TASK STATEMENT: Using the listing below, keep only the lines with the word "gestão" and copy them.

SUPPLIED ENTRIES:
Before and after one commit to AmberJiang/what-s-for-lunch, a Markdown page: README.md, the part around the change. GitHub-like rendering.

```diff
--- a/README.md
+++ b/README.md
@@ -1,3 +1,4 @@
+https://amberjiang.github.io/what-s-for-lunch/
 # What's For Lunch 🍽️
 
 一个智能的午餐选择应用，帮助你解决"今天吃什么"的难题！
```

---

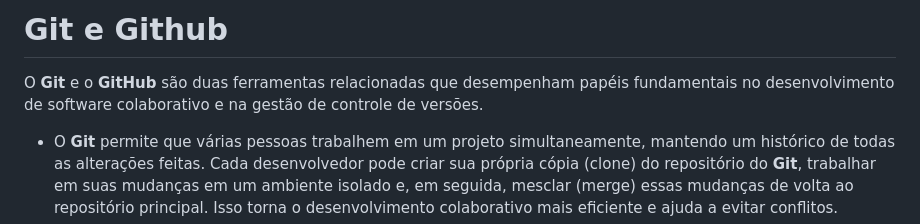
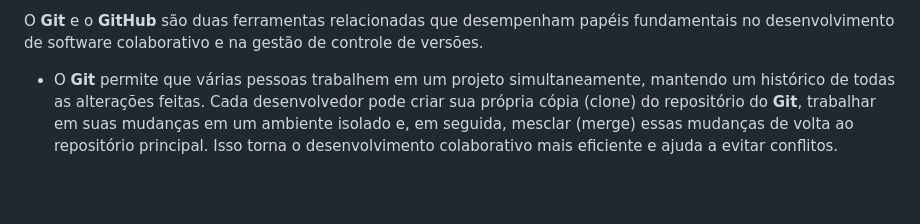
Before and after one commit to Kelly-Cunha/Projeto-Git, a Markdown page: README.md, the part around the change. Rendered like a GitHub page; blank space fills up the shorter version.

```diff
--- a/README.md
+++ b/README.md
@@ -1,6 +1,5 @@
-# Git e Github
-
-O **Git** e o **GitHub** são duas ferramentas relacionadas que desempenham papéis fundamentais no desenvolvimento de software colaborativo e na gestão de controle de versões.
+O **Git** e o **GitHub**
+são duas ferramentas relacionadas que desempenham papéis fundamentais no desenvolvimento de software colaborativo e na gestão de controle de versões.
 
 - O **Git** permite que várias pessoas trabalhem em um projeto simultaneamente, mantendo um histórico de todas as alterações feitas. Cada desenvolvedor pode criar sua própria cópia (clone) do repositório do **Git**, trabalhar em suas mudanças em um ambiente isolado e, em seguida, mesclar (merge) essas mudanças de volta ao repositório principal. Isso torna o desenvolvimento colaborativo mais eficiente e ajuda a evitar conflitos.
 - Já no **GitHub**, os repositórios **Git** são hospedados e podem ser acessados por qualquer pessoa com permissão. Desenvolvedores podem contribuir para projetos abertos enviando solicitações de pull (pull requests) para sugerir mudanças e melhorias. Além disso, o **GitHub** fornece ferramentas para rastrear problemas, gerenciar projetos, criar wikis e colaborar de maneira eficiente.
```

ANSWER TO THIS TASK:
-O **Git** e o **GitHub** são duas ferramentas relacionadas que desempenham papéis fundamentais no desenvolvimento de software colaborativo e na gestão de controle de versões.
+são duas ferramentas relacionadas que desempenham papéis fundamentais no desenvolvimento de software colaborativo e na gestão de controle de versões.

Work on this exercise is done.